Each line in the entries that has the word "preferences" has to be copied.

◆ ◆ ◆

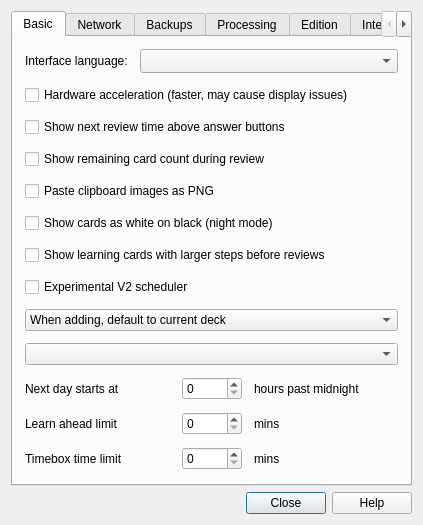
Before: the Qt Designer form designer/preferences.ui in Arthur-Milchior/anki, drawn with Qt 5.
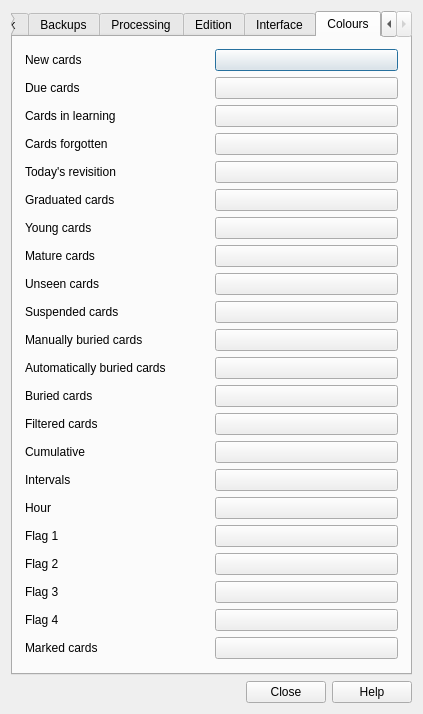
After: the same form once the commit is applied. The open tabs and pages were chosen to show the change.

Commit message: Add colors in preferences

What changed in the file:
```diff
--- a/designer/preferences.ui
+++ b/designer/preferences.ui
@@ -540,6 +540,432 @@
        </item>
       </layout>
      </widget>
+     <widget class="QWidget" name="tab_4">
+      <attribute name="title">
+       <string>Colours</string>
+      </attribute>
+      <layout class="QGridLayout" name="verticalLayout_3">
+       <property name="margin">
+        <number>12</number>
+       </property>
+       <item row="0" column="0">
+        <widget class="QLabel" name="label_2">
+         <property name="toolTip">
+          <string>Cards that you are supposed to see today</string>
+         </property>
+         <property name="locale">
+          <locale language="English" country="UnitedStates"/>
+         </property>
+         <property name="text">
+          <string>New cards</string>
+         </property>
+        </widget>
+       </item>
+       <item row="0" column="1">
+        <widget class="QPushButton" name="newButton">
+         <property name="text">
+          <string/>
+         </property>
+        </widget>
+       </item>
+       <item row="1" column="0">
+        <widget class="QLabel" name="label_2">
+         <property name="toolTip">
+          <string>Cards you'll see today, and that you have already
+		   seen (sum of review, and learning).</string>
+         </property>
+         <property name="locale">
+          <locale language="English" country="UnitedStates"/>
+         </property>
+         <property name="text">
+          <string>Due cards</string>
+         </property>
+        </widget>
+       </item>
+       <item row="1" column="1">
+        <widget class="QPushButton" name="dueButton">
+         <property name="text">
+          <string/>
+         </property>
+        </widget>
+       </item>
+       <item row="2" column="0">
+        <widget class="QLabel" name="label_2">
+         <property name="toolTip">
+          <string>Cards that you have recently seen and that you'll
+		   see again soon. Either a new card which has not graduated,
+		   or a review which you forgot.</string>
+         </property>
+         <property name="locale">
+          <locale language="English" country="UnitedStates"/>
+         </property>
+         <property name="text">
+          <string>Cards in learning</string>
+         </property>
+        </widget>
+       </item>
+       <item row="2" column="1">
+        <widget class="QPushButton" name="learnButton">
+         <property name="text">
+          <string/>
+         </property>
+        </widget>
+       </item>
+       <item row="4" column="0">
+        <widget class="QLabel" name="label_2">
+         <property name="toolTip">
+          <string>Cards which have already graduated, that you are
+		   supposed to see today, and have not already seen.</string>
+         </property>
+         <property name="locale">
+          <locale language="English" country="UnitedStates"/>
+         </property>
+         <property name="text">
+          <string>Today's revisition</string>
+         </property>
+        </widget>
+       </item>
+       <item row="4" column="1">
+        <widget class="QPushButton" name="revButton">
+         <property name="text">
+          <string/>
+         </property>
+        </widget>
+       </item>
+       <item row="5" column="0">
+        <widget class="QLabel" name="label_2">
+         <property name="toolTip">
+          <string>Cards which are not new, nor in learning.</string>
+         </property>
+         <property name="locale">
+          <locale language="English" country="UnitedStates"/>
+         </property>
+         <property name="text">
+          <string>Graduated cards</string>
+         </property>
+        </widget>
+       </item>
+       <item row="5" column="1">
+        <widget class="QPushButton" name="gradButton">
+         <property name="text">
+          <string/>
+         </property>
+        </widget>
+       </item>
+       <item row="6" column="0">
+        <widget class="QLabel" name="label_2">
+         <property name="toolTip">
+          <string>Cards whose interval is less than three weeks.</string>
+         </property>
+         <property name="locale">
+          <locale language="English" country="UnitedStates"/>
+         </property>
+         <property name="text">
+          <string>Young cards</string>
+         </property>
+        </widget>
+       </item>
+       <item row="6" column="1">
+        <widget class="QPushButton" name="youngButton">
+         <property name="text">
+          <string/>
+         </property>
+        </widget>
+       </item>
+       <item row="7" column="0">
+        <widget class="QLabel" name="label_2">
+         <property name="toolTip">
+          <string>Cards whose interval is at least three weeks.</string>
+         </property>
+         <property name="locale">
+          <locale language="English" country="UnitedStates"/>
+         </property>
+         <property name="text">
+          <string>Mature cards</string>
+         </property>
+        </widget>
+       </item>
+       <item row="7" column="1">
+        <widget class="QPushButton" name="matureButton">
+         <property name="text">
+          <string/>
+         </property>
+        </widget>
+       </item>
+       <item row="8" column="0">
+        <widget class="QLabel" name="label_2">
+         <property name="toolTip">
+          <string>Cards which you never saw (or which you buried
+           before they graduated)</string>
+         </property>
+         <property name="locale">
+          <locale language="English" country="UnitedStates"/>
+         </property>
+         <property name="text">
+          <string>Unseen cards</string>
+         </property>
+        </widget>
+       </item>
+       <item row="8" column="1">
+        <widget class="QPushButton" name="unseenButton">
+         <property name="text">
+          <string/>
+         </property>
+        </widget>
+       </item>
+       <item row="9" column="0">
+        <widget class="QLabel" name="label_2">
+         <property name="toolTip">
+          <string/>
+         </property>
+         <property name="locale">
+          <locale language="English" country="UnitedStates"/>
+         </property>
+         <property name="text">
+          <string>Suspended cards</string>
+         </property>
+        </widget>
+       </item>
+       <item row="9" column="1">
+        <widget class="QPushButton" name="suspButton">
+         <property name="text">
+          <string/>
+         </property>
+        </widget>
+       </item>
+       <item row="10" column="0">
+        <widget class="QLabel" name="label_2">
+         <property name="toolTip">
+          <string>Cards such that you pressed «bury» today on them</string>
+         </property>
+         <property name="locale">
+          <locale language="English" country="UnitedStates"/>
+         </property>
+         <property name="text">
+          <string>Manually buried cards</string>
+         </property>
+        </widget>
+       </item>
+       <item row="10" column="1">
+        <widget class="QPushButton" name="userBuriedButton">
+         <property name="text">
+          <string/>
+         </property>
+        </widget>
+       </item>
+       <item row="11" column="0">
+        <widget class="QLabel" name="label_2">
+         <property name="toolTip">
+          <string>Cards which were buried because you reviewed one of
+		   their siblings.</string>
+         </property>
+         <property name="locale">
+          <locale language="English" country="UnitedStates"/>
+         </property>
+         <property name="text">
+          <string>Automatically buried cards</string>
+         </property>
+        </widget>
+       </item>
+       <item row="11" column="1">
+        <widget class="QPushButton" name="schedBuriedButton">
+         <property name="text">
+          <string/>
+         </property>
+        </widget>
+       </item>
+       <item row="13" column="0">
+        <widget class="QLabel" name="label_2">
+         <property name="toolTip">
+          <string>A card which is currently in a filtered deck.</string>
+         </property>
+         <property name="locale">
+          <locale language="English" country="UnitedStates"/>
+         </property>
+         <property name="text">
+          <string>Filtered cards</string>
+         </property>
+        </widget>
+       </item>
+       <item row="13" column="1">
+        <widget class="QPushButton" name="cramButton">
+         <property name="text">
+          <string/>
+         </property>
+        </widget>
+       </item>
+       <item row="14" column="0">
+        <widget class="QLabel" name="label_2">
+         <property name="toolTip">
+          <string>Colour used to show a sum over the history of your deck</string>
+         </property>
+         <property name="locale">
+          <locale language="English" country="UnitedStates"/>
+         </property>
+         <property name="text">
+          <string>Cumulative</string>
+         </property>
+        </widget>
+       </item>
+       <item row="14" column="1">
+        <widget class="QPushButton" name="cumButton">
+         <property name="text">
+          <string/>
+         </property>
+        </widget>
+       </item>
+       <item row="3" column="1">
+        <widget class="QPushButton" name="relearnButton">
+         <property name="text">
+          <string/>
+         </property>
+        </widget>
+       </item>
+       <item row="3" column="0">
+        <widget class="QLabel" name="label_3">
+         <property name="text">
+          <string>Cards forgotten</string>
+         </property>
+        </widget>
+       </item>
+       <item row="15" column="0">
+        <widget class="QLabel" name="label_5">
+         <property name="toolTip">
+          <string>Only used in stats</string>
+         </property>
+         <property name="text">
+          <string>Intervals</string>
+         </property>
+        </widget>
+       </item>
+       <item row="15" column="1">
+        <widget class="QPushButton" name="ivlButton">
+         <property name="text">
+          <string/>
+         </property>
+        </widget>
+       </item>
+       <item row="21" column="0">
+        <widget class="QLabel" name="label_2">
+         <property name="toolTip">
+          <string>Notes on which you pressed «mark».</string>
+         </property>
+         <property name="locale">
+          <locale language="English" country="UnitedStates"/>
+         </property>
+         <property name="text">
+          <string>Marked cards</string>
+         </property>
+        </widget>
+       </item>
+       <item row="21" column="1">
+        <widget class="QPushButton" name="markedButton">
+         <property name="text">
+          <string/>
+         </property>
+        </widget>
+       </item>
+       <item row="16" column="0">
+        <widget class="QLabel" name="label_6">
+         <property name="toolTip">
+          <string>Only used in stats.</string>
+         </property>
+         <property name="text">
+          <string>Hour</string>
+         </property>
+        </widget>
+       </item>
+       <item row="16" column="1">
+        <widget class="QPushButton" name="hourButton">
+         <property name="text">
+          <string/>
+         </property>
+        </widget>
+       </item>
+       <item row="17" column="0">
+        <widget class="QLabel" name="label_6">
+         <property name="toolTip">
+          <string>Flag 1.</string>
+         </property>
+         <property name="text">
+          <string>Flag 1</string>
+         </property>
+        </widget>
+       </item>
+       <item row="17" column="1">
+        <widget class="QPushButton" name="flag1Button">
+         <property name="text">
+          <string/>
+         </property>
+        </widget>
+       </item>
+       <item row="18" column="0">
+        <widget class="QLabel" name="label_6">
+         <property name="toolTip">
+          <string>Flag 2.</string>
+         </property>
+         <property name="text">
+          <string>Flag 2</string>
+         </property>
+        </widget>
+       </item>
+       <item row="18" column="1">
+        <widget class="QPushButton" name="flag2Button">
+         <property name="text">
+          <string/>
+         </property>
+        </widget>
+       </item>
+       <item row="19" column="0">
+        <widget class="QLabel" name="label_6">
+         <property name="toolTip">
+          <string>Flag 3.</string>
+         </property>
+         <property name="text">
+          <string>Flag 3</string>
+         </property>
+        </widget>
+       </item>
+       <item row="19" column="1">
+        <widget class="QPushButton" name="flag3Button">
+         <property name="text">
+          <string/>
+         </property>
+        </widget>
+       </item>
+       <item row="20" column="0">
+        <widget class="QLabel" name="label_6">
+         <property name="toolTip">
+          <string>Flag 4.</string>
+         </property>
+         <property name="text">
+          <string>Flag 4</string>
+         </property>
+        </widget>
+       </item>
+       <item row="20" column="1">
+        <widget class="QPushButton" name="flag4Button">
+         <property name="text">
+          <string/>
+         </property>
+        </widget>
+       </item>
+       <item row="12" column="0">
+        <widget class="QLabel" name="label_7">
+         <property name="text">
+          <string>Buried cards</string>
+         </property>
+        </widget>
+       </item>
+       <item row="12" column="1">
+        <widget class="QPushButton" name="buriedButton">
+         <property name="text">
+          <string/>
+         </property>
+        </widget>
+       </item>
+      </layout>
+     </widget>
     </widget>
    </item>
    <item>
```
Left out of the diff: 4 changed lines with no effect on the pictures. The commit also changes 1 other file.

◆ ◆ ◆

Task solution
Before: the Qt Designer form designer/preferences.ui in Arthur-Milchior/anki, drawn with Qt 5.
Commit message: Add colors in preferences
--- a/designer/preferences.ui
+++ b/designer/preferences.ui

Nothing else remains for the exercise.